She was "in constant paranoia about bumping into the accused in school" and her family members have also displayed "high levels of worry about their personal safety at home", with the victim's stepfather checking that all windows and doors are locked every night.
Yin pleaded guilty in February to one charge of voluntarily causing hurt, with another charge of criminal trespass taken into consideration.
He was in his second year of a dental course at NUS and had dated the 21-year-old victim for almost two years.
In May 2019, the victim broke up with Yin and he entered her home with an access card she had previously given him.
She returned home to meet him and together they entered her bedroom by climbing into her window from an adjacent showroom unit.
Yin gave her roses, begged for her forgiveness and pleaded with her not to end their relationship.
However, when she declined, he hit his own head against the wall before strangling her. She screamed and struggled against his grip, but he pressed his thumb against her eye, causing it to bleed.
The victim blacked out and came to on the floor. Yin was later pinned down by the victim's stepfather and she was taken to hospital with blurred vision.
She suffered a temporary impairment to her vision, with a prolonged eye infection that took five months to resolve, and had to wear an eye patch.
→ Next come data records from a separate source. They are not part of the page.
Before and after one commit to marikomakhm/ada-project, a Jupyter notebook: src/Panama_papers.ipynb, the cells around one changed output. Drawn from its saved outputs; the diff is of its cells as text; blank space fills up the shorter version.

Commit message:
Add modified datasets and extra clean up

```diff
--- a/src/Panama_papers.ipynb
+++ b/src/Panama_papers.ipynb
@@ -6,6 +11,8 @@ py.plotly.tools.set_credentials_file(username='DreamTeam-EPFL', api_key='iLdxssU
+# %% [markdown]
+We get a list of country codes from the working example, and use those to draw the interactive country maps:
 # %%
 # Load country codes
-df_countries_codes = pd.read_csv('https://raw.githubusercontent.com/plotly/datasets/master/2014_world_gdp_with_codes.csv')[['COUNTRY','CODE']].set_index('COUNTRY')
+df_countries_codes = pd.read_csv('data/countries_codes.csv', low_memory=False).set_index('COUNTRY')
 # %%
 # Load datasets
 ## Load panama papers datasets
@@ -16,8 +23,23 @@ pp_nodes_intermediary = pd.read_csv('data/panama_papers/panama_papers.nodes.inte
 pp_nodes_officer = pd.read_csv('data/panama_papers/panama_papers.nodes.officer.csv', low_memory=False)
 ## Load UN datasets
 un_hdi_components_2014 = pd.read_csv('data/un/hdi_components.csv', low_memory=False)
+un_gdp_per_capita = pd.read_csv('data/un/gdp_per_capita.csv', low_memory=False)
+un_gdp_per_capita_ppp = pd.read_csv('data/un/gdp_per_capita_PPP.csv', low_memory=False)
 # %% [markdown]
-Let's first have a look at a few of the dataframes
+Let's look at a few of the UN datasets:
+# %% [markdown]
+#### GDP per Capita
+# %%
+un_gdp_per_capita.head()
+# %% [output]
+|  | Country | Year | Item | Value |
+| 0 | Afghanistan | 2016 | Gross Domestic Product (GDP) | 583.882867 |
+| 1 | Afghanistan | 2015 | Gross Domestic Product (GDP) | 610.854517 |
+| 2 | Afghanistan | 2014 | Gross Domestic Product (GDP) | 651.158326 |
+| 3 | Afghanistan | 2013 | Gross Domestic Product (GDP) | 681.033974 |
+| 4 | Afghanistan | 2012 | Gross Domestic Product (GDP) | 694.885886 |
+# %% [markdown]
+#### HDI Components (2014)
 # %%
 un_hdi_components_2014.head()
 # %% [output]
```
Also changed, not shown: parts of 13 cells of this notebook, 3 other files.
For voluntarily causing hurt, Yin could have been been jailed for up to two years, fined a maximum S$5,000, or both.